Worryingly, 1.4 million Americans are diagnosed with diabetes annually. The problem with diabetes is it can cause hypertension, hypoglycemia, kidney failure, diabetic retinopathy, blindness and even death.
Below is a detailed look at the differences between type 1 and 2 diabetes.
Type 1 diabetes mostly affects children and young adults. As such, some physicians refer to it as juvenile diabetes. In comparison, type 2 diabetes is more common in adults and the elderly.
Furthermore, the US Department of Health & Human Services says that 90% of people with type 1 diabetes develop diabetic retinopathy within 25 years of diagnosis while their offspring are three times more likely to have major birth defects compared to the general population.
Type 2 diabetes is the most common form of diabetes affecting 90 to 95 out of every 100 people diagnosed with diabetes. On the other hand, type 1 diabetes is rare occurring in 5 to 10 out of every 100 people with diabetes.
Moreover, a study published in the Journal of the American Medical Association (JAMA) found that the prevalence of type 1 diabetes among people 20 years and younger increased by 21% between 2001 and 2009.
Figures published by the American Society for Metabolic & Bariatric Surgery (ASMBS) show that the prevalence of type 2 diabetes nearly tripled between 1960 and 2010.

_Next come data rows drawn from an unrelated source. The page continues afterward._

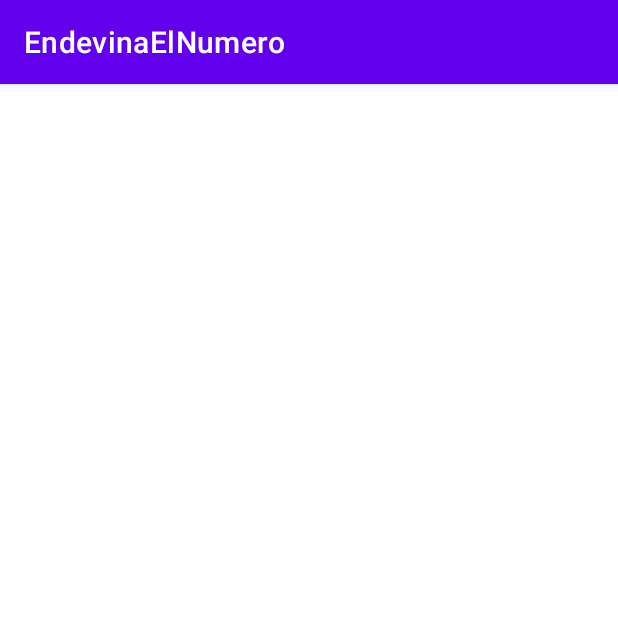
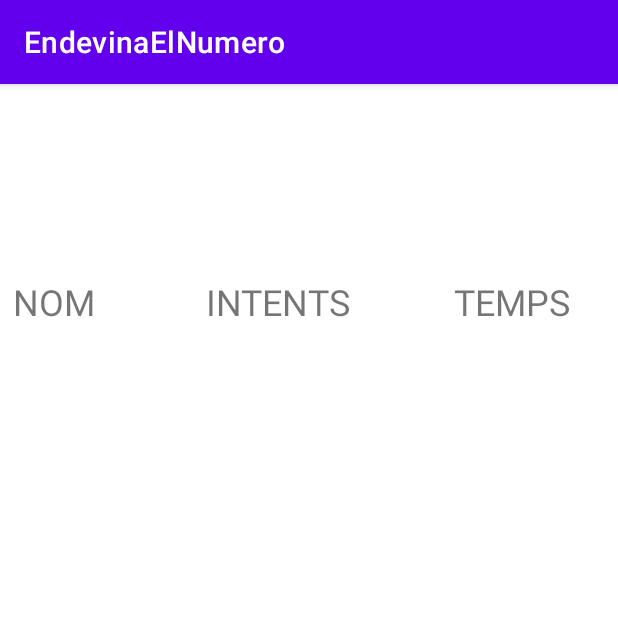
Before and after one commit to EduardMacianHerrera/EndevinaElNumero, an Android app: the RecordsActivity screen opened directly, with no data from a screen before it, on a phone screen of 412 x 824 dp, the top half of it. Run offline under Robolectric (Android 15) with nearby library versions, the phone set to English and light mode, and no system bars.

Commit message:
TableLayout creado y ajustado automáticamente

```diff
--- a/app/src/main/java/com/example/endevinaelnumero/RecordsActivity.java
+++ b/app/src/main/java/com/example/endevinaelnumero/RecordsActivity.java
@@ -5,7 +5,10 @@ import androidx.appcompat.app.AppCompatActivity;
 import android.content.Intent;
 import android.os.Bundle;
 import android.util.Log;
+import android.view.Gravity;
 import android.widget.EditText;
+import android.widget.TableLayout;
+import android.widget.TableRow;
 import android.widget.TextView;
 
 import java.util.ArrayList;
@@ -26,5 +29,61 @@ public class RecordsActivity extends AppCompatActivity {
             records.add(new Record(nombre,intentos));
         }
 
+        TableLayout tableLayout = findViewById(R.id.tableLayout);
+
+        TableRow tRowTitles = new TableRow(this);
+        TextView tnom = new TextView(this);
+        TextView tintents = new TextView(this);
+        TextView ttemps = new TextView(this);
+
+        tnom.setText("NOM");
+        tnom.setGravity(Gravity.LEFT);
+        tnom.setPadding(0,10,10,5);
+        tnom.setTextSize(24);
+
+        tintents.setText("INTENTS");
+        tintents.setGravity(Gravity.CENTER);
+        tintents.setPadding(100,5,5,5);
+        tintents.setTextSize(24);
+
+        ttemps.setText("TEMPS");
+        ttemps.setGravity(Gravity.RIGHT);
+        ttemps.setPadding(100,5,5,5);
+        ttemps.setTextSize(24);
+
+        tRowTitles.addView(tnom);
+        tRowTitles.addView(tintents);
+        tRowTitles.addView(ttemps);
+        tableLayout.addView(tRowTitles);
+
+        for (Record record :
+                records) {
+            TableRow tRow = new TableRow(this);
+            TextView nom = new TextView(this);
+            TextView intents = new TextView(this);
+            TextView temps = new TextView(this);
+
+            nom.setText(record.getNombre());
+            nom.setGravity(Gravity.LEFT);
+            nom.setPadding(0,10,10,5);
+            nom.setTextSize(24);
+
+            intents.setText(String.valueOf(record.getIntentos()));
+            intents.setGravity(Gravity.CENTER);
+            intents.setPadding(100,5,5,5);
+            intents.setTextSize(24);
+
+            temps.setText("0"); // CAMBIAR CUANDO TENGA LO DEL TIEMPO
+            temps.setGravity(Gravity.RIGHT);
+            temps.setPadding(100,5,5,5);
+            temps.setTextSize(24);
+
+            tRow.addView(nom);
+            tRow.addView(intents);
+            tRow.addView(temps);
+            tableLayout.addView(tRow);
+        }
+
+
     }
 }
--- a/app/src/main/res/layout/activity_records.xml
+++ b/app/src/main/res/layout/activity_records.xml
@@ -4,4 +4,37 @@
     xmlns:tools="http://schemas.android.com/tools"
     android:layout_width="match_parent"
     android:layout_height="match_parent"
-    tools:context=".RecordsActivity"/>
+    tools:context=".RecordsActivity">
+
+    <TableLayout
+        android:id="@+id/tableLayout"
+        android:layout_width="414dp"
+        android:layout_height="646dp"
+        android:paddingLeft="15px"
+        android:paddingRight="15px"
+        app:layout_constraintBottom_toBottomOf="parent"
+        app:layout_constraintEnd_toEndOf="parent"
+        app:layout_constraintHorizontal_bias="1.0"
+        app:layout_constraintStart_toStartOf="parent"
+        app:layout_constraintTop_toTopOf="parent"
+        app:layout_constraintVertical_bias="1.0">
+
+
+
+        <TableRow
+            android:layout_width="match_parent"
+            android:layout_height="match_parent" />
+
+        <TableRow
+            android:layout_width="match_parent"
+            android:layout_height="match_parent" />
+
+        <TableRow
+            android:layout_width="match_parent"
+            android:layout_height="match_parent" />
+
+        <TableRow
+            android:layout_width="match_parent"
+            android:layout_height="match_parent" />
+    </TableLayout>
+</androidx.constraintlayout.widget.ConstraintLayout>
```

Insulin production and usage
Type 1 diabetes occurs when the pancreas fails to secrete insulin. Consequently, the body is unable to transport and utilize glucose efficiently.
On the other hand, type 2 diabetes occurs when fails to utilize insulin properly leading to insulin resistance. This causes the body to produce increasingly more insulin that goes unutilized. Fortunately, insulin therapy and even weight loss can enable people with diabetes to lead long and healthy lives.
Blood sugar levels
People with type 1 diabetes are prone to low blood sugar levels (hypoglycemia) because their bodies do not produce any insulin at all. On the other hand, people with type 2 diabetes rarely experience hypoglycemia.
Nevertheless, certain medications including beta-blockers, monoamine oxidase inhibitors (MAOs), insulin, quinine, haloperidol, pentamidine, SLT2 inhibitors, Bactrim, sulfonylureas and thiazolidinediones may cause hypoglycemia in diabetics. This is according to the National Institutes of Health (NIH).
Type 2 diabetes can be delayed/prevented through a combination of regular exercise, healthy diet, and maintaining a healthy weight.
Actually, obese people can improve their health outcomes by losing as little as 5% of their total bodyweight, the ASBMS reports. Unfortunately, the aforementioned solutions would not work for type 1 diabetes.
In fact, there is no known way of preventing type 1 diabetes.
Type 1 and 2 diabetes are diabetes variants that affect approximately 30 million Americans. Of the two, type 2 diabetes is the most common affecting 95% of those diagnosed with diabetes.
In addition, type 2 diabetes tends to affect adults while type 1 diabetes is more common in children.